    ENO Profly
    Insulation
    AHE jarbidge UQ
    Suspension
    Marlinspike/whoopi
    Posts
    9
    If I get one maybe I will just cut one side to make it better suited for a hammock. I may get the rectangular shaped one instead of a bivvy but it is significantly more heavy. I did read that the escape one is made to be more breathable...

  9. #9

    Join Date
    Jun 2011
    Location
    PA
    Hammock
    Dutch 11
    Tarp
    Toxaway w ZQ mods
    Insulation
    Quilts
    Suspension
    All Dutchware
    Posts
    374
    If your looking for just a little more warmth, try putting one these over your chest,

    http://www.amazon.com/HotHands-Adhes...ds+body+warmer

  10. #10

    Join Date
    Aug 2013
    Location
    Sydney Australia
    Hammock
    WB Blackbird
    Tarp
    WB Edge
    Insulation
    HG Incubator 40
    Suspension
    Whoopie and straps
    Posts
    60
    How much weight are you willing to tolerate? Perhaps one of the Sea to Summit or similar) bag liners? It could possibly even be opened up partially to make it more like a hammock quilt with a foot box? I'm probably the last person to be giving advice on what's need for cold conditions. it just doesn't get that cold here.

Similar Threads
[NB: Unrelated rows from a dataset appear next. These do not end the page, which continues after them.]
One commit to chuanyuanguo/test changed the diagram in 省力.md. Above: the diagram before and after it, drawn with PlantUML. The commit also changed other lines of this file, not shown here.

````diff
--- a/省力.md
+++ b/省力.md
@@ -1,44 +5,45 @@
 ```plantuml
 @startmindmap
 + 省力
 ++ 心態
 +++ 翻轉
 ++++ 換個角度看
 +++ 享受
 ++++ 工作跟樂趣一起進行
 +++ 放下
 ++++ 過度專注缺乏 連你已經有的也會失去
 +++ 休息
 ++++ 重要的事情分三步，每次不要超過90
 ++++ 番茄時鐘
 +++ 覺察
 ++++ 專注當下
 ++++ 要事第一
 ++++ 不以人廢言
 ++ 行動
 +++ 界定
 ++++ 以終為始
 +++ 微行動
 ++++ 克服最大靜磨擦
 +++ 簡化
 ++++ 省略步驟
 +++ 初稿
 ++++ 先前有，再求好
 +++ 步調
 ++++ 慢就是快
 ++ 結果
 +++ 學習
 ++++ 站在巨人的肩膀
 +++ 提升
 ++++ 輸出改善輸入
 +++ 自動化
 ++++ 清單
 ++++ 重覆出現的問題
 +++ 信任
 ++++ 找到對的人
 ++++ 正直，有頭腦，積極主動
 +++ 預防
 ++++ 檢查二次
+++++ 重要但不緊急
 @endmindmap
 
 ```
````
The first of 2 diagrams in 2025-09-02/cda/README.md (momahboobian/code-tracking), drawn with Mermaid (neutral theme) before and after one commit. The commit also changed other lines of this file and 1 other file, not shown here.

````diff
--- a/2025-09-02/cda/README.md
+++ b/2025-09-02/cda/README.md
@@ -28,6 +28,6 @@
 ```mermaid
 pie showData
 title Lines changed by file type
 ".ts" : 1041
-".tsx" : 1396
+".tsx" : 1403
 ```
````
  1. SOL Emergency Bivvy as my Bag
    By madhatter in forum Top Insulation
    Replies: 20
    Last Post: 08-26-2013, 17:33
  2. Breathable bivvy?
    By ChristineM in forum Top Insulation
    Replies: 2
    Last Post: 04-23-2012, 08:10
  3. Bivvy bag as Pod??
    By mikewilkinson in forum Do-It-Yourself (DIY)
    Replies: 5
    Last Post: 07-02-2010, 14:52
  4. NCP's Bug bivvy v.2
    By NCPatrick in forum Suspension Systems, Ridgelines, & Bug Nets
    Replies: 43
    Last Post: 02-20-2010, 07:18

Bookmarks

Posting Permissions

  • You may not post new threads
  • You may not post replies
  • You may not post attachments
  • You may not edit your posts
  •